PROBLEM DESCRIPTION: Pick every line out of the entries below that has the string "console", and copy it.

MATERIAL FOR THIS TASK START

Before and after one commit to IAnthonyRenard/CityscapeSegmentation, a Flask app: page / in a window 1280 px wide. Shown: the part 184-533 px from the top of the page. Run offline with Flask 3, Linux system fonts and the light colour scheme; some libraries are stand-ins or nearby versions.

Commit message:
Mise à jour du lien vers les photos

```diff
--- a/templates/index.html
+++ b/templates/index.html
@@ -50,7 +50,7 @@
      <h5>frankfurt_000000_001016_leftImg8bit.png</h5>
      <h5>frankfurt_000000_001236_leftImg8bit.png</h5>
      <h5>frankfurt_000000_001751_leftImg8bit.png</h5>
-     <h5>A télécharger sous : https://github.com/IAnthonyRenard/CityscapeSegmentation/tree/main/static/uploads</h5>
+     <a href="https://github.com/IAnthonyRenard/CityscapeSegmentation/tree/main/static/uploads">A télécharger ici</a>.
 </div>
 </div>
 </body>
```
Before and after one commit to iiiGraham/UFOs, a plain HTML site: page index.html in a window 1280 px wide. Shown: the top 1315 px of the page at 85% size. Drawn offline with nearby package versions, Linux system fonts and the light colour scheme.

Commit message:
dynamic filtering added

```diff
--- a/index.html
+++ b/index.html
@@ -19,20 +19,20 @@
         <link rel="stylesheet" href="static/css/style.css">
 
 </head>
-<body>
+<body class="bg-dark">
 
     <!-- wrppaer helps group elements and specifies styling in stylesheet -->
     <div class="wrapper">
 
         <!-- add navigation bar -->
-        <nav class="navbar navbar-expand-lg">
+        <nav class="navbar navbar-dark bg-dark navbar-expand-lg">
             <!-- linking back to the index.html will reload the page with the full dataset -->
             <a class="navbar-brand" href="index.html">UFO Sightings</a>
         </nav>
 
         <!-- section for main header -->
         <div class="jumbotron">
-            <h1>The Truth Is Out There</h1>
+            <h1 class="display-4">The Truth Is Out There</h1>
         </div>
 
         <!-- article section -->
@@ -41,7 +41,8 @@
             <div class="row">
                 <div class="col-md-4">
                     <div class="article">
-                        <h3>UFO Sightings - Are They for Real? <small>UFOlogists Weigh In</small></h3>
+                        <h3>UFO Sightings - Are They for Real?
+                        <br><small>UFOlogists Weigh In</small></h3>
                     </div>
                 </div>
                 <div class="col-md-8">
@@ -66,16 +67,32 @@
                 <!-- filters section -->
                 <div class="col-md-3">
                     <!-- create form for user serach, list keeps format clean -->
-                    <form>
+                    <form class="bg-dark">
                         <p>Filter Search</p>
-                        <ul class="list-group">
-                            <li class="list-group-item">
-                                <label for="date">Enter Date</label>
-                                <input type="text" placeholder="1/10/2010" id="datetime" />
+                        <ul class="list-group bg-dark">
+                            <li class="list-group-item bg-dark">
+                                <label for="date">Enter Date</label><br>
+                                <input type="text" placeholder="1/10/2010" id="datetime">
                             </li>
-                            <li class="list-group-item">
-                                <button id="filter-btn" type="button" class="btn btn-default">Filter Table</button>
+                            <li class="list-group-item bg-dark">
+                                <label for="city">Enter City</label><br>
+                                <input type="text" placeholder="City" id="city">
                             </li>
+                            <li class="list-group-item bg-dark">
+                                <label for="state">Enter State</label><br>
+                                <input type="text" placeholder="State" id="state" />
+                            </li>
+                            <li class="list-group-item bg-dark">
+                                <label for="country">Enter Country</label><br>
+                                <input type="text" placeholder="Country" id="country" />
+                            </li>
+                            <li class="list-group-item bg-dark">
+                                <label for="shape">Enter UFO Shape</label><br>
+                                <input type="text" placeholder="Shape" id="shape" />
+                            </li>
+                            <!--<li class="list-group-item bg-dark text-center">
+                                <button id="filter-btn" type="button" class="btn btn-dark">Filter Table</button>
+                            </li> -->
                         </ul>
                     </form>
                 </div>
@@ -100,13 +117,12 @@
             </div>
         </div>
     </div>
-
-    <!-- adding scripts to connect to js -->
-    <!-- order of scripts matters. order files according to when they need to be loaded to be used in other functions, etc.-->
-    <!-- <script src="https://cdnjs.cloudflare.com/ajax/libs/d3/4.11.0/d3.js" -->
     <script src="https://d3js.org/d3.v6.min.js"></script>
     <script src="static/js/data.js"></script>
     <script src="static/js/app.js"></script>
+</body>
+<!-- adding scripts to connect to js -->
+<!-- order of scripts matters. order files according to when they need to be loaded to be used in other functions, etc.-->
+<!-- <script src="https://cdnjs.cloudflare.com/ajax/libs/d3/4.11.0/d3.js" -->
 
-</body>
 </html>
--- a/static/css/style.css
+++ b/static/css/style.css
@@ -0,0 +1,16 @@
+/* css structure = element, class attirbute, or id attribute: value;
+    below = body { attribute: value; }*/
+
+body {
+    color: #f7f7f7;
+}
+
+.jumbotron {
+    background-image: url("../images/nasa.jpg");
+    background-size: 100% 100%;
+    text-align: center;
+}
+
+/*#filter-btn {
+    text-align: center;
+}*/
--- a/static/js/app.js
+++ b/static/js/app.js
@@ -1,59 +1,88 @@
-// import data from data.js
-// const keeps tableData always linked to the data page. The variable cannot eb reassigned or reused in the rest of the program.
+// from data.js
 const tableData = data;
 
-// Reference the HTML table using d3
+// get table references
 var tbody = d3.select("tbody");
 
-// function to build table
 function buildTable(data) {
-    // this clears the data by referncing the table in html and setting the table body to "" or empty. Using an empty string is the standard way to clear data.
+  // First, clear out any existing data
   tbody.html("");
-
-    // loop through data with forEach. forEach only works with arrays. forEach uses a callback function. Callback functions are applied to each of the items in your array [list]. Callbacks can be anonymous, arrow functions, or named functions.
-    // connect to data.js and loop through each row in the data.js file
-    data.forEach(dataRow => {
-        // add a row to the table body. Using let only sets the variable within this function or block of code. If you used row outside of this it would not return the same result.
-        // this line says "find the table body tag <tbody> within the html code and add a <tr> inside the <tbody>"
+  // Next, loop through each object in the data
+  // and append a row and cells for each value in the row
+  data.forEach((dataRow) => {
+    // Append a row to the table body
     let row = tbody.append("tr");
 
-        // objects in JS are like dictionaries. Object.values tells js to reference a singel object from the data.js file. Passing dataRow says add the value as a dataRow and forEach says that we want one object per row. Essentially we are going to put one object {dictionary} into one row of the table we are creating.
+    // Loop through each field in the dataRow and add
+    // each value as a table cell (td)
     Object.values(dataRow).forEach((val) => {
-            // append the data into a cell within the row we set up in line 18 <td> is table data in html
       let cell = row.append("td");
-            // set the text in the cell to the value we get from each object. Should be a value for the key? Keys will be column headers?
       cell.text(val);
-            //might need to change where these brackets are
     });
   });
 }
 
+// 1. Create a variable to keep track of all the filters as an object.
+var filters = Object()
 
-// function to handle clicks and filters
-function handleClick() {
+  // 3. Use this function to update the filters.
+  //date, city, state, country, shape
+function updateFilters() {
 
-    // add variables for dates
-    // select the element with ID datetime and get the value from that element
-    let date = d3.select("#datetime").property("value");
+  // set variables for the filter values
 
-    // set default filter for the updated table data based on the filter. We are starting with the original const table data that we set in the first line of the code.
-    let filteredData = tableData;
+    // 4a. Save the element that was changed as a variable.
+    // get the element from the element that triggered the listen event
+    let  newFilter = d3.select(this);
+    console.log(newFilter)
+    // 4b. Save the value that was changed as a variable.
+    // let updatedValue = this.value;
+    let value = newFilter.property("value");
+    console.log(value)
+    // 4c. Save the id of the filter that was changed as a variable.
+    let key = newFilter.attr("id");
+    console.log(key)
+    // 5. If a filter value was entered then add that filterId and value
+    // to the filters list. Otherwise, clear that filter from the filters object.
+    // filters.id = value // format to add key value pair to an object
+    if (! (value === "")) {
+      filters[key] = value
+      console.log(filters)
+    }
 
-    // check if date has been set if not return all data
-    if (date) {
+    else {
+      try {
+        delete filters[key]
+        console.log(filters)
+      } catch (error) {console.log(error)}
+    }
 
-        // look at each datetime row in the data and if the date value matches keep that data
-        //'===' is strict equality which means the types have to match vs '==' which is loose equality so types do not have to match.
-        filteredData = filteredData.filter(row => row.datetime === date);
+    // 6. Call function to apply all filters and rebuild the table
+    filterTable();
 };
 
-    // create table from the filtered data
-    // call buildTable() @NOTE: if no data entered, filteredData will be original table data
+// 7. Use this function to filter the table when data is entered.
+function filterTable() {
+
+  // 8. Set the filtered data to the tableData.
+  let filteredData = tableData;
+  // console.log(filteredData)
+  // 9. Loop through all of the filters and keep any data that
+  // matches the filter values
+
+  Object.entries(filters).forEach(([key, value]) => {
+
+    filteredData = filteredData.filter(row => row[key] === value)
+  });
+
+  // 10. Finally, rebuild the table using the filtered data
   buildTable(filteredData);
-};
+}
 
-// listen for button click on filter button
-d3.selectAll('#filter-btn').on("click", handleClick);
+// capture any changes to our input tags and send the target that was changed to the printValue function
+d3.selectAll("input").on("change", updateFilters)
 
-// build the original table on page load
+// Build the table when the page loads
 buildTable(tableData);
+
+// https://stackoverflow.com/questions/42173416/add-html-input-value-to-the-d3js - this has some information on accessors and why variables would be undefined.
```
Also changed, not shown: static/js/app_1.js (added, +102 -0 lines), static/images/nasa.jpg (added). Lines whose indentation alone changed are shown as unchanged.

MATERIAL FOR THIS TASK END

RESPONSE TO THE EXERCISE:
+    console.log(newFilter)
+    console.log(value)
+    console.log(key)
+      console.log(filters)
+        console.log(filters)
+      } catch (error) {console.log(error)}
+  // console.log(filteredData)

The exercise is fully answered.